A Look at UWRI’s Legislative Year  

It’s a Wrap

With yet another legislative session behind us, let’s take a moment and look back at some of what we’ve done this past year, and how working together has affected the community.

Education

Out-of-School Time Commission

Tommy, who starts second grade in September, reads with his parents every day; although he works hard, he still struggles. Unfortunately, students who read below grade level by the end of third grade are less likely to graduate from high school.

Our goal is to ensure 75 percent of Rhode Island third-graders read at grade-level by 2025. An important step toward achieving this is advocating for additional afterschool and summer learning programs — programs that will help children like Tommy succeed.

This legislative session, Afterschool Leadership Circle (ALC) led efforts to form an Out-of-School Time Learning Commission to study ways of increasing youth programming. Their advocacy led to legislation, sponsored by Senator Adam Satchell and Representative Julie Casimiro, that passed both the House and Senate.

What happens next? United Way of Rhode Island and ALC works with the Commission, which will then give its recommendations to the General Assembly at the end of 2019.

Adult Education

When the Council on Elementary and Secondary Education proposed cutting adult education funding by $1.7 million, we partnered with Workforce Alliance to stop it.

Rhode Islanders rely on adult education programs to learn the skills needed to find and retain employment. When graduates enter the workforce, they not only help themselves and their families, they also strengthen the state’s economy.

Instead of simply rallying against these cuts, we advocated for a funding increase. How did we do this? By testifying in front of the House Finance Committee and organizing a postcard campaign that brought 1,000 stories to Governor Raimondo’s desk. After hearing from the people of Rhode Island, she made the correct decision not to include the cuts in her final budget.

Housing

Those who’ve spent time in Rhode Island quickly realize two things: why it’s called the Ocean State and that there’s a severe lack of homes people can afford to live in. At the start of this legislative session we had two housing priorities:

  • Increase funding for the Housing Resources Commission so they can provide capital for long-term construction and maintenance of homes in Rhode Island.
  • Hire a Deputy Secretary of Commerce to focus on statewide housing strategies.
Source of Income Bill

Senator Harold Metts and Representative Anastasia Williams co-sponsored the Source of Income Bill, prohibiting housing discrimination based on the source of a potential renters’ legal income.

Along with testifying in support of the bill, we designed and printed 2,000 postcards to help the Interfaith Coalition’s advocacy efforts. Although the bill passed in the Senate, it was held in the House.

Capital and the Foreclosure Mediation Act

$5 million annually — that’s the amount Representative Scott Slater attempted to have appropriated for affordable housing development. We supported his efforts, but the legislation was held for further study.

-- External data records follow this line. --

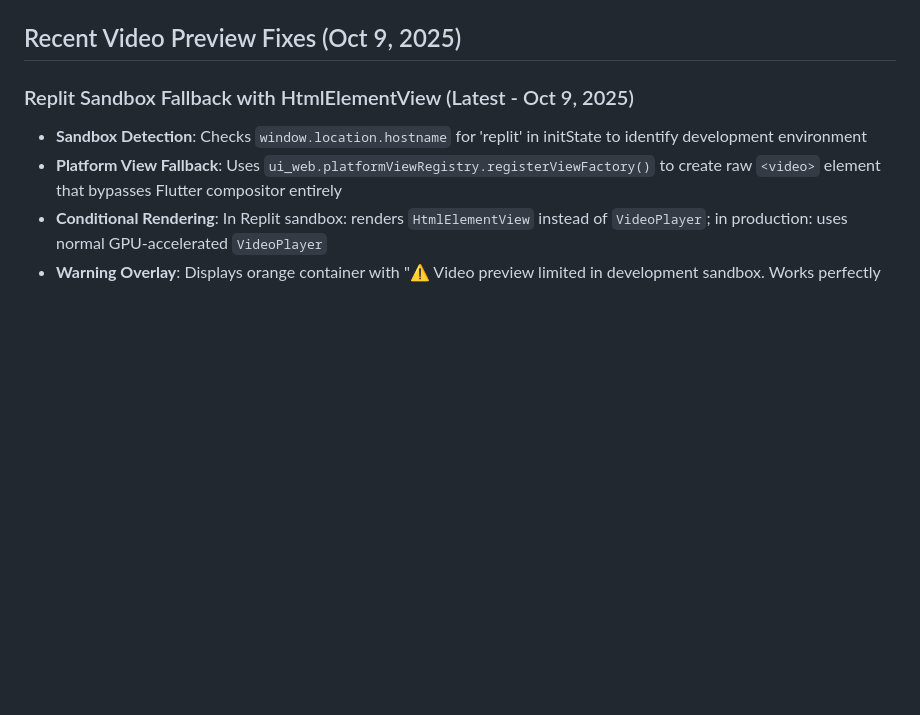
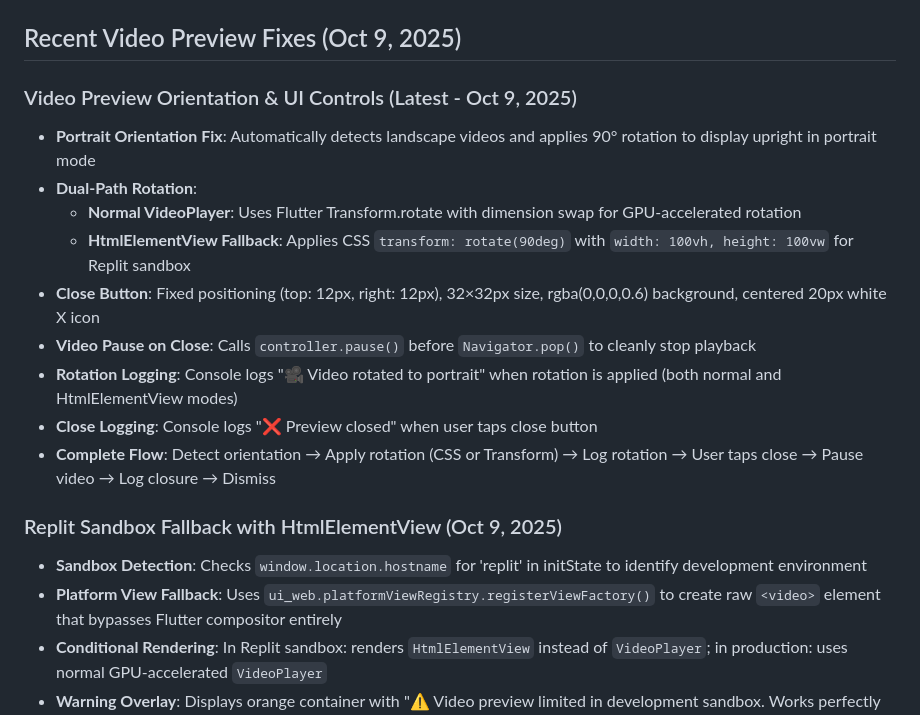
Before and after one commit to Gdogmacbobb/upload-now-works-fix-posting, a Markdown page: replit.md, the part around the change. GitHub-like rendering; blank space fills up the shorter version.

Commit message:
Improve video preview by forcing portrait orientation and adding close controls
Update video preview to automatically rotate landscape videos to portrait, add a close button with playback pausing, and log orientation and closure events for both standard VideoPlayer and HtmlElementView fallbacks.

Replit-Commit-Author: Agent
Replit-Commit-Session-Id: 28a27936-06bb-47ab-8c4d-368ade1be9b2
Replit-Commit-Checkpoint-Type: full_checkpoint
Replit-Commit-Screenshot-Url: https://storage.googleapis.com/screenshot-production-us-central1/3778a8d9-5267-4cac-ae3b-ed25f4f80501/28a27936-06bb-47ab-8c4d-368ade1be9b2/cHEXgHJ

```diff
--- a/replit.md
+++ b/replit.md
@@ -6,7 +6,18 @@ YNFNY is a cross-platform Flutter mobile application designed as a social platfo
 
 ## Recent Video Preview Fixes (Oct 9, 2025)
 
-### Replit Sandbox Fallback with HtmlElementView (Latest - Oct 9, 2025)
+### Video Preview Orientation & UI Controls (Latest - Oct 9, 2025)
+- **Portrait Orientation Fix**: Automatically detects landscape videos and applies 90° rotation to display upright in portrait mode
+- **Dual-Path Rotation**:
+  - **Normal VideoPlayer**: Uses Flutter Transform.rotate with dimension swap for GPU-accelerated rotation
+  - **HtmlElementView Fallback**: Applies CSS `transform: rotate(90deg)` with `width: 100vh, height: 100vw` for Replit sandbox
+- **Close Button**: Fixed positioning (top: 12px, right: 12px), 32×32px size, rgba(0,0,0,0.6) background, centered 20px white X icon
+- **Video Pause on Close**: Calls `controller.pause()` before `Navigator.pop()` to cleanly stop playback
+- **Rotation Logging**: Console logs "🎥 Video rotated to portrait" when rotation is applied (both normal and HtmlElementView modes)
+- **Close Logging**: Console logs "❌ Preview closed" when user taps close button
+- **Complete Flow**: Detect orientation → Apply rotation (CSS or Transform) → Log rotation → User taps close → Pause video → Log closure → Dismiss
+
+### Replit Sandbox Fallback with HtmlElementView (Oct 9, 2025)
 - **Sandbox Detection**: Checks `window.location.hostname` for 'replit' in initState to identify development environment
 - **Platform View Fallback**: Uses `ui_web.platformViewRegistry.registerViewFactory()` to create raw `<video>` element that bypasses Flutter compositor entirely
 - **Conditional Rendering**: In Replit sandbox: renders `HtmlElementView` instead of `VideoPlayer`; in production: uses normal GPU-accelerated `VideoPlayer`
```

Together, we submitted testimony to eliminate the provision that required the Foreclosure Mediation Act to sunset. The legislation, sponsored by Representative Mary Messier and Senator Harold Metts, successfully passed in both the House and Senate.

Deputy Secretary of Commerce

Finally, we advocated for creating the position of Deputy Secretary of Commerce in Governor Raimondo’s FY 2019 budget. The person in this position would focus on building a cohesive strategy for affordable homes in the Ocean State. Unfortunately, it was not included in the legislature’s final budget.

What’s Next?

Although this legislative session was productive, there’s still work to do. As we move forward, we’ll work with our partners in local agencies and the community to ensure Rhode Island children have the tools they need to learn, adults have access to education, and everyone has an affordable place to live.

Yes, it’s true that our success this session demonstrates the power of advocacy — but, more importantly, it highlights what we’re able to accomplish when we stand united.


By: Travis Escobar, Project Manager, Community Investments
Edited by: Jason Boulay, Project Manager, Digital Media and Marketing